Author : Lindsey McLeod
The President stood silhouetted against the huge windows of the White House, hands clasped behind her back, apparently deep in thought. Over those slender shoulders, Jane Randall could see a vast expanse of starry sky that looked like nothing more than the remains of God’s first sneeze. The moon hung low and dark in the sky, tinged with a faint green glow. The air swam like a crocodile, tepid and slick and sharp – the summer heat unusual even for late August. The darkness inside the Oval Office only seemed to only magnify the humidity. Ever since this particular mission had begun, the President had become obsessed with the current hot topic; namely, the movement of toxic substances to a place where it could not possibly bother the human race. She’d moved all the lamps into the empty conference rooms along the hall, claiming the darkness assisted with her concentration and dedication.
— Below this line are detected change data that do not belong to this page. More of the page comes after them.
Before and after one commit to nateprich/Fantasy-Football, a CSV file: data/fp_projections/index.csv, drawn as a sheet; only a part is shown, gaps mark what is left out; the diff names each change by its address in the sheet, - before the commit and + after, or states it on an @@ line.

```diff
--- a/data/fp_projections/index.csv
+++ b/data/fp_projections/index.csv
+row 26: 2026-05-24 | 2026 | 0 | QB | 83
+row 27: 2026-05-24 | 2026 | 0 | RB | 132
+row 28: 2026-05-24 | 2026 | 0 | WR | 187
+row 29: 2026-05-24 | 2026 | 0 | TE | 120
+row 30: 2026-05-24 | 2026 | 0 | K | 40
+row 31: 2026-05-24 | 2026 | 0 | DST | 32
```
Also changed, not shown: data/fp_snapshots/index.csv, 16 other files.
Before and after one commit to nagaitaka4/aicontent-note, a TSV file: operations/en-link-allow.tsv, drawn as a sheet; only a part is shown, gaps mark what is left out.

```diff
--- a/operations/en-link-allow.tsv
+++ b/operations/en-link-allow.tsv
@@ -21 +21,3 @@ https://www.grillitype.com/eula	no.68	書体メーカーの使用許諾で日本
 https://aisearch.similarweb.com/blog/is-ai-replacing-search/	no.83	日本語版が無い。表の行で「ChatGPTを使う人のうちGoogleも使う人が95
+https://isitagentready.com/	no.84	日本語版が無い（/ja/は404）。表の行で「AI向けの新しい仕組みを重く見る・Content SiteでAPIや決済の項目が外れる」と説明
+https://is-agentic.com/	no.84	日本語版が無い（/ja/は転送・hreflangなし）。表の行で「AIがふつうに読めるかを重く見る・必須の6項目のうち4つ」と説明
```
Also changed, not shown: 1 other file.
The staff had, with silent and unanimous agreement in the way of office workers all over the world, decided that this statement clearly meant ‘please further assist the President’s concentration and dedication regarding the matter at hand by stealing these lamps’, and they were nothing if not patriotic.
A suited secretary scurried in on squeaking shoes that were only partially muffled by the thick carpet, and spoke quietly into the President’s ear. He gave Randall a brief, uninterested glance as he left. She wondered how he could bear the weight of a blazer in this oven. There was no air conditioning here – the President didn’t approve of it. Randall’s own suit jacket lay casually discarded in her casual, temporary office in the east wing, casually hiding her portable fan. She didn’t feel particularly good – or indeed, casual – about that, but then again she didn’t particularly enjoy broiling in her own skin. It did you good to enact small act of rebellions against authority. Kept the mind fresh.
Randall scratched under her ear nervously, tucked a wisp of escaped blonde hair back into her bun and folded her hands behind her back again, doing her best to appear unruffled and composed. The uncomfortable feeling grew, flapping anxiously around her stomach on small, leathery wings. A thick worm of sweat crawled down the back of her neck and dampened the crisp collar of her white shirt. She tugged at it uncomfortably and then cleared her throat in the politest possible way. You didn’t rush the leader of the Free World.
“Ms President?” she said cautiously.
“I’m sorry, General. You were saying?”
“Ma’am, we are experiencing some-” Randall hesitated only briefly before forcing the word out of her mouth with some distaste and more than a little guilt, “-uh, issues, concerning the disposal of the newest batch of nuclear waste.”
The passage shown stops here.